Police captured 19-year-old Dzhokhar "Jahar" Tsarnaev late Friday in Watertown, Massachusetts. He had been badly wounded and is now recovering at a Boston hospital guarded by armed officers.

Massachusetts Gov. Deval Patrick says although the surviving suspect is in serious condition, he is stable. But he likely can't communicate yet.

Dzhokhar Tsarnaev had eluded law officers for almost 24-hours after his brother and co-conspirator in the bombings, 26-year-old Tamerlan Tsarnaev, was killed in a gun battle with them.

The two brothers were on the run after being identified as suspects in Monday's Boston Marathon bombing where three people were killed and almost 200 more were wounded.

Related Story: Captured: Second Boston Bombing Suspect Caught. It includes our Friday Newswatch reports with more background on the brothers and insight into what may have influenced their actions.

The brothers also are suspects in the death of  MIT campus safety officer Sean Collier.

They allegedly shot and killed him in an ambush then stole a car. Then they reportedly led officers on a chase that ended in a firefight that included guns and explosives.

Watertown Police Chief Edward Deveau says the suspects admitted to their carjacking victim they bombed Monday's race and killed a police officer.

A car chase and shootout ensued when a Watertown officer saw the two brothers in different cars and followed them.

The suspects exchanged gunfire with police, wounding a transit officer and tossing a bomb and two hand grenades.

Deveau says Tamerlan Tsarnaev ran out of ammunition and police tackled him, before Dzhokhar Tsarnaev drove the carjacking victim's Mercedes toward them.

Police dove out of the way and the Mercedes dragged the other suspect's body down the block.

A doctor involved in treating the dead suspect says he had injuries head to toe and all limbs intact when he arrived at the hospital.
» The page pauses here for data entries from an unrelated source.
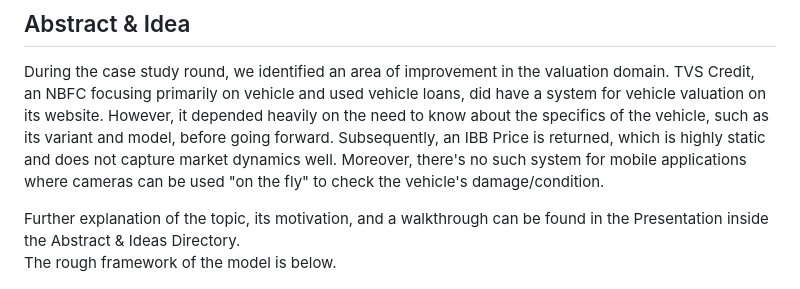
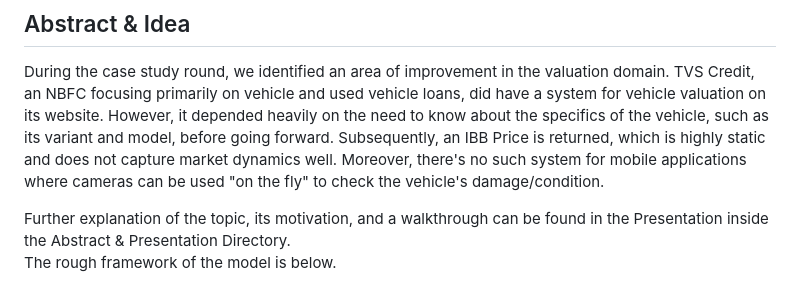
Before and after one commit to shrinha/Image-Based-Vehicle-Information-Fetching-for-Valuation-Damage-Detection, a Markdown page: README.md, the part around the change. Rendered like a GitHub page.

```diff
--- a/README.md
+++ b/README.md
@@ -5,7 +5,7 @@ The Challenge aimed at identifying areas of improvement, coming up with innovati
 ## Abstract & Idea
 During the case study round, we identified an area of improvement in the valuation domain. TVS Credit, an NBFC focusing primarily on vehicle and used vehicle loans, did have a system for vehicle valuation on its website. However, it depended heavily on the need to know about the specifics of the vehicle, such as its variant and model, before going forward. Subsequently, an IBB Price is returned, which is highly static and does not capture market dynamics well. Moreover, there's no such system for mobile applications where cameras can be used "on the fly" to check the vehicle's damage/condition.
 
-Further explanation of the topic, its motivation, and a walkthrough can be found in the Presentation inside the Abstract & Ideas Directory.
+Further explanation of the topic, its motivation, and a walkthrough can be found in the Presentation inside the Abstract & Presentation Directory.
 The rough framework of the model is below.
 
 
```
After 15 minutes of unsuccessful treatment, doctors pronounced him dead.

The older Tsarnaev's clothes had been cut off by emergency responders at the scene, so if he had been wearing a vest with explosives, he wasn't by the time he arrived at the hospital, the doctor said.

An official motive for the marathon bombing attack is still unknown. But the FBI said a foreign government told it in early 2011 about information that Dzhokhar Tsarnaev's older brother, Tamerlan Tsarnaev, was a follower of radical Islam.
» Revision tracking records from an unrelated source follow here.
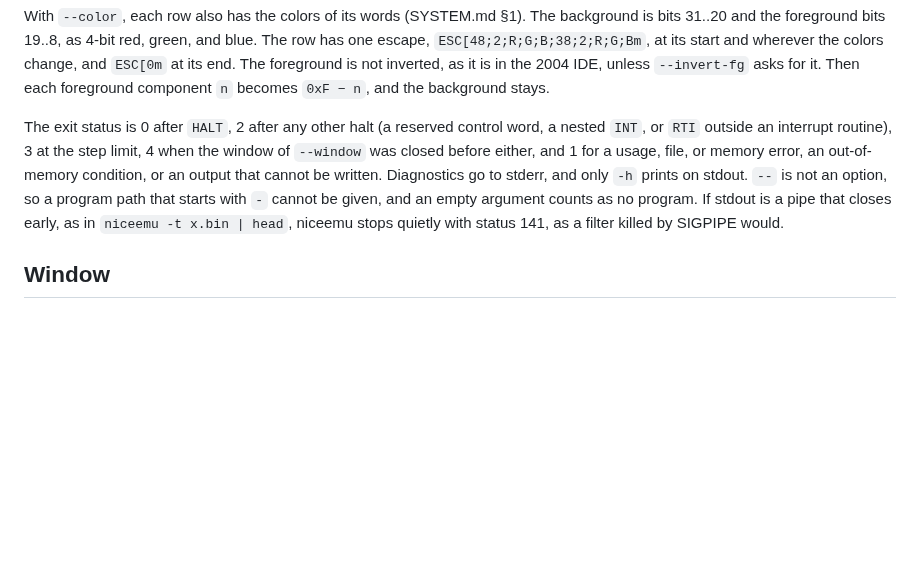
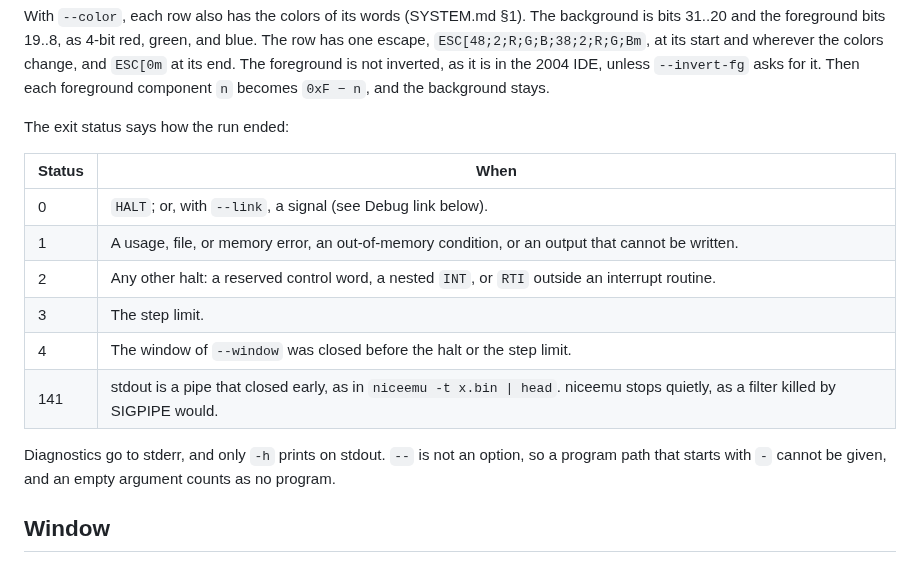
Before and after one commit to MJoergen/nice_cpu, a Markdown page: emulator/README.md, the part around the change. Drawn GitHub-style; blank space fills up the shorter version.

Commit message:
niceemu: the exit statuses as a table
One paragraph held the six statuses in one sentence, with the
remarks on stderr, "--", and the empty argument between them, and
the status after a signal with --link was in another section. A
table lists them, and the remarks follow it.

Eighth repository review, §5.3

Co-Authored-By: Claude Fable 5.1 <noreply@anthropic.com>

```diff
--- a/emulator/README.md
+++ b/emulator/README.md
@@ -121,15 +121,20 @@ and wherever the colors change, and `ESC[0m` at its end. The foreground is
 not inverted, as it is in the 2004 IDE, unless `--invert-fg` asks for it. Then
 each foreground component `n` becomes `0xF − n`, and the background stays.
 
-The exit status is 0 after `HALT`, 2 after any other halt (a reserved control
-word, a nested `INT`, or `RTI` outside an interrupt routine), 3 at the step
-limit, 4 when the window of `--window` was closed before either, and 1 for a usage, file, or memory error, an out-of-memory
-condition, or an output that cannot be written. Diagnostics go to stderr,
-and only `-h` prints on stdout. `--` is not an option, so a program path
-that starts with `-` cannot be given, and an empty argument counts as no
-program. If stdout is a pipe that
-closes early, as in `niceemu -t x.bin | head`, niceemu stops quietly with
-status 141, as a filter killed by SIGPIPE would.
+The exit status says how the run ended:
+
+| Status | When |
+|---|---|
+| 0 | `HALT`; or, with `--link`, a signal (see Debug link below). |
+| 1 | A usage, file, or memory error, an out-of-memory condition, or an output that cannot be written. |
+| 2 | Any other halt: a reserved control word, a nested `INT`, or `RTI` outside an interrupt routine. |
+| 3 | The step limit. |
+| 4 | The window of `--window` was closed before the halt or the step limit. |
+| 141 | stdout is a pipe that closed early, as in `niceemu -t x.bin \| head`. niceemu stops quietly, as a filter killed by SIGPIPE would. |
+
+Diagnostics go to stderr, and only `-h` prints on stdout. `--` is not an
+option, so a program path that starts with `-` cannot be given, and an
+empty argument counts as no program.
 
 ## Window
 
```
Also changed, not shown: doc/review/eighth-repository-review.md (+2 -0 lines).
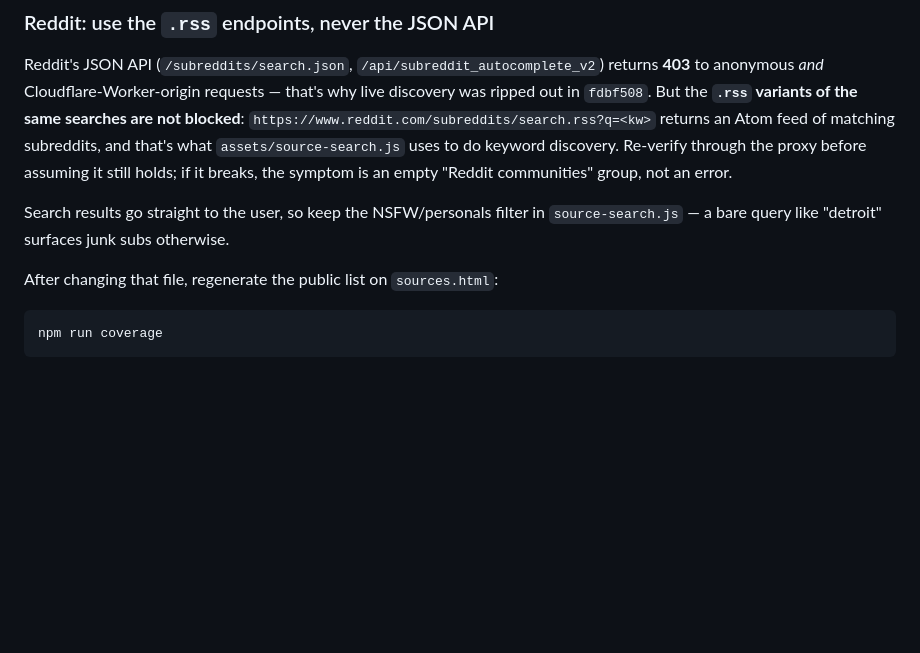
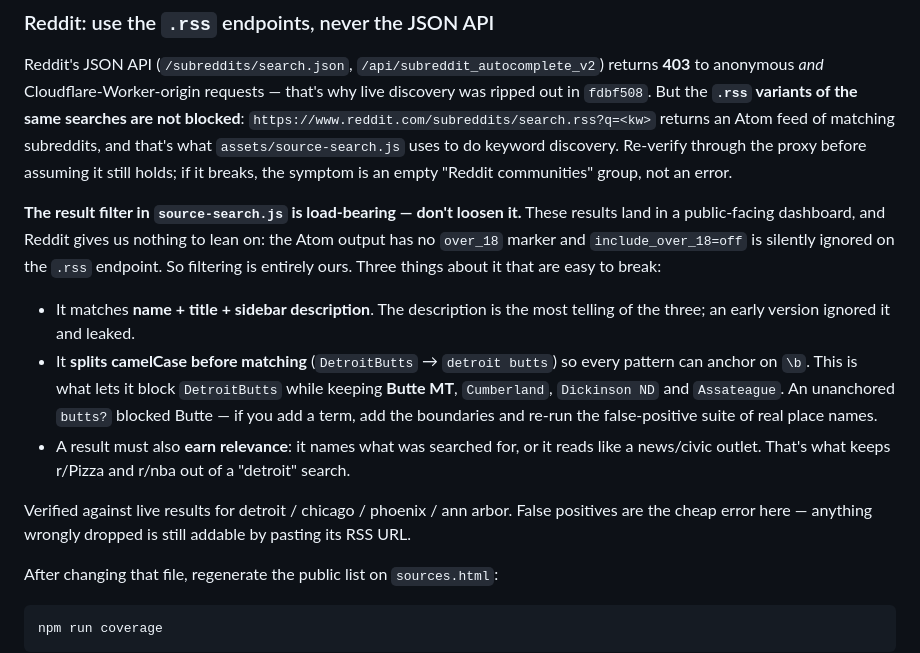
Before and after one commit to MykulCarr/happening-now, a Markdown page: CLAUDE.md, the part around the change. GitHub-like rendering; blank space fills up the shorter version.

```diff
--- a/CLAUDE.md
+++ b/CLAUDE.md
@@ -88,8 +88,26 @@ returns an Atom feed of matching subreddits, and that's what
 proxy before assuming it still holds; if it breaks, the symptom is an empty
 "Reddit communities" group, not an error.
 
-Search results go straight to the user, so keep the NSFW/personals filter in
-`source-search.js` — a bare query like "detroit" surfaces junk subs otherwise.
+**The result filter in `source-search.js` is load-bearing — don't loosen it.**
+These results land in a public-facing dashboard, and Reddit gives us nothing to
+lean on: the Atom output has no `over_18` marker and `include_over_18=off` is
+silently ignored on the `.rss` endpoint. So filtering is entirely ours. Three
+things about it that are easy to break:
+
+- It matches **name + title + sidebar description**. The description is the most
+  telling of the three; an early version ignored it and leaked.
+- It **splits camelCase before matching** (`DetroitButts` → `detroit butts`) so
+  every pattern can anchor on `\b`. This is what lets it block `DetroitButts`
+  while keeping **Butte MT**, `Cumberland`, `Dickinson ND` and `Assateague`. An
+  unanchored `butts?` blocked Butte — if you add a term, add the boundaries and
+  re-run the false-positive suite of real place names.
+- A result must also **earn relevance**: it names what was searched for, or it
+  reads like a news/civic outlet. That's what keeps r/Pizza and r/nba out of a
+  "detroit" search.
+
+Verified against live results for detroit / chicago / phoenix / ann arbor.
+False positives are the cheap error here — anything wrongly dropped is still
+addable by pasting its RSS URL.
 
 After changing that file, regenerate the public list on `sources.html`:
 
```
Also changed, not shown: NOTES.md (+26 -0 lines).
According to the FBI, the foreign government said Tamerlan Tsarnaev had changed drastically since 2010 as he prepared to leave the United States to join unspecified underground groups. The FBI says it interviewed him and relatives and didn't find any terrorism activity.
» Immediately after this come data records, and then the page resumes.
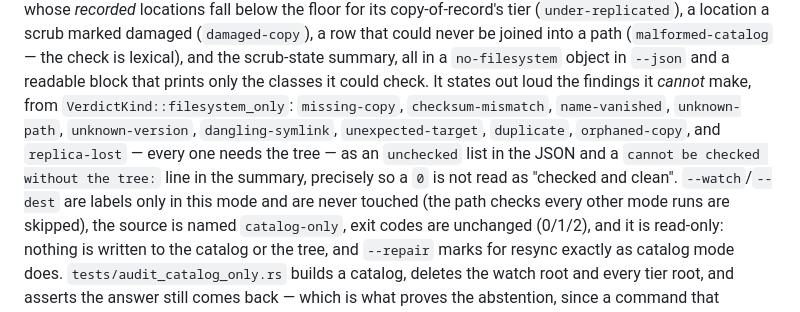
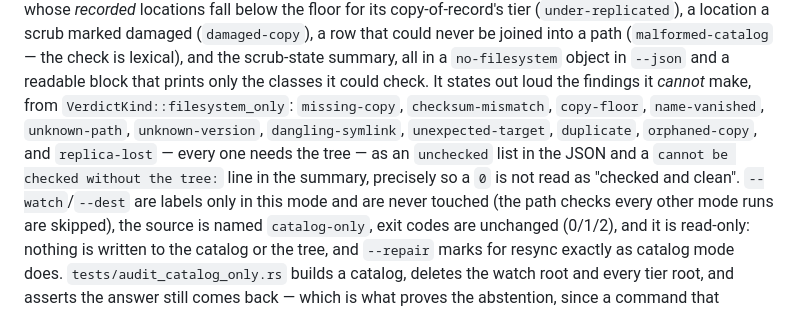
Before and after one commit to dotJoel/just_cache, a Markdown page: docs/design.md, the part around the change. GitHub-like rendering.

Commit message:
docs: name copy-floor in the no-filesystem unchecked list
The §9 paragraph that enumerates what a catalog-only audit cannot check listed ten
kinds. `VerdictKind::filesystem_only()` returns eleven: `copy-floor` was missing from
the prose. That list is the thing that tells a reader a `0` means "not checked" rather
than "checked and clean", so a kind left out of it reads as checked.

The paragraph now matches the function, in the function's order. No behaviour change.

Verification: cargo fmt --all --check, and the list checked line by line against
`VerdictKind::filesystem_only()` in src/audit.rs.

```diff
--- a/docs/design.md
+++ b/docs/design.md
@@ -1177,11 +1177,11 @@ marked damaged (`damaged-copy`), a row that could never be joined into a path
 (`malformed-catalog` — the check is lexical), and the scrub-state summary, all in a
 `no-filesystem` object in `--json` and a readable block that prints only the classes it
 could check. It states out loud the findings it *cannot* make, from
-`VerdictKind::filesystem_only`: `missing-copy`, `checksum-mismatch`, `name-vanished`,
-`unknown-path`, `unknown-version`, `dangling-symlink`, `unexpected-target`, `duplicate`,
-`orphaned-copy`, and `replica-lost` — every one needs the tree — as an `unchecked` list in
-the JSON and a `cannot be checked without the tree:` line in the summary, precisely so a
-`0` is not read as "checked and clean". `--watch`/`--dest` are labels only in this mode and
+`VerdictKind::filesystem_only`: `missing-copy`, `checksum-mismatch`, `copy-floor`,
+`name-vanished`, `unknown-path`, `unknown-version`, `dangling-symlink`, `unexpected-target`,
+`duplicate`, `orphaned-copy`, and `replica-lost` — every one needs the tree — as an `unchecked`
+list in the JSON and a `cannot be checked without the tree:` line in the summary, precisely so
+a `0` is not read as "checked and clean". `--watch`/`--dest` are labels only in this mode and
 are never touched (the path checks every other mode runs are skipped), the source is named
 `catalog-only`, exit codes are unchanged (0/1/2), and it is read-only: nothing is written to
 the catalog or the tree, and `--repair` marks for resync exactly as catalog mode does.
```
Over the last few days, officials have been examining clues about the suspects' background. The Tsarnaev's are ethnic Chechens who lived in the Dagestan region of southern Russia.

CBN News has reported on the growth of radical Islam in this region of the world. Click here for the report.

The younger Tsarnaev was finally found late Friday evening after authorities lifted a lock-down on the Boston Metro area.

Watertown resident Warren Tolman went outside after that and noticed something different with his boat in his backyard. He lifted the tarp covering it and found Tsarnaev.

"It's unbelievable, I was cooped up in my house for almost the last 24 hours wondering if the guy was in my backyard, if he was in my garage or in my neighborhood."

Much to his surprise that was the case. Tolman found Tsarnaev bloody, wounded, and weak from his gun battle.

So weak, agents and officers say, that they haven't been able to question him.

Police announced via Twitter that  Tsarnaev was in custody: "CAPTURED!!! The hunt is over. The search is done. The terror is over. And justice has won. Suspect in custody."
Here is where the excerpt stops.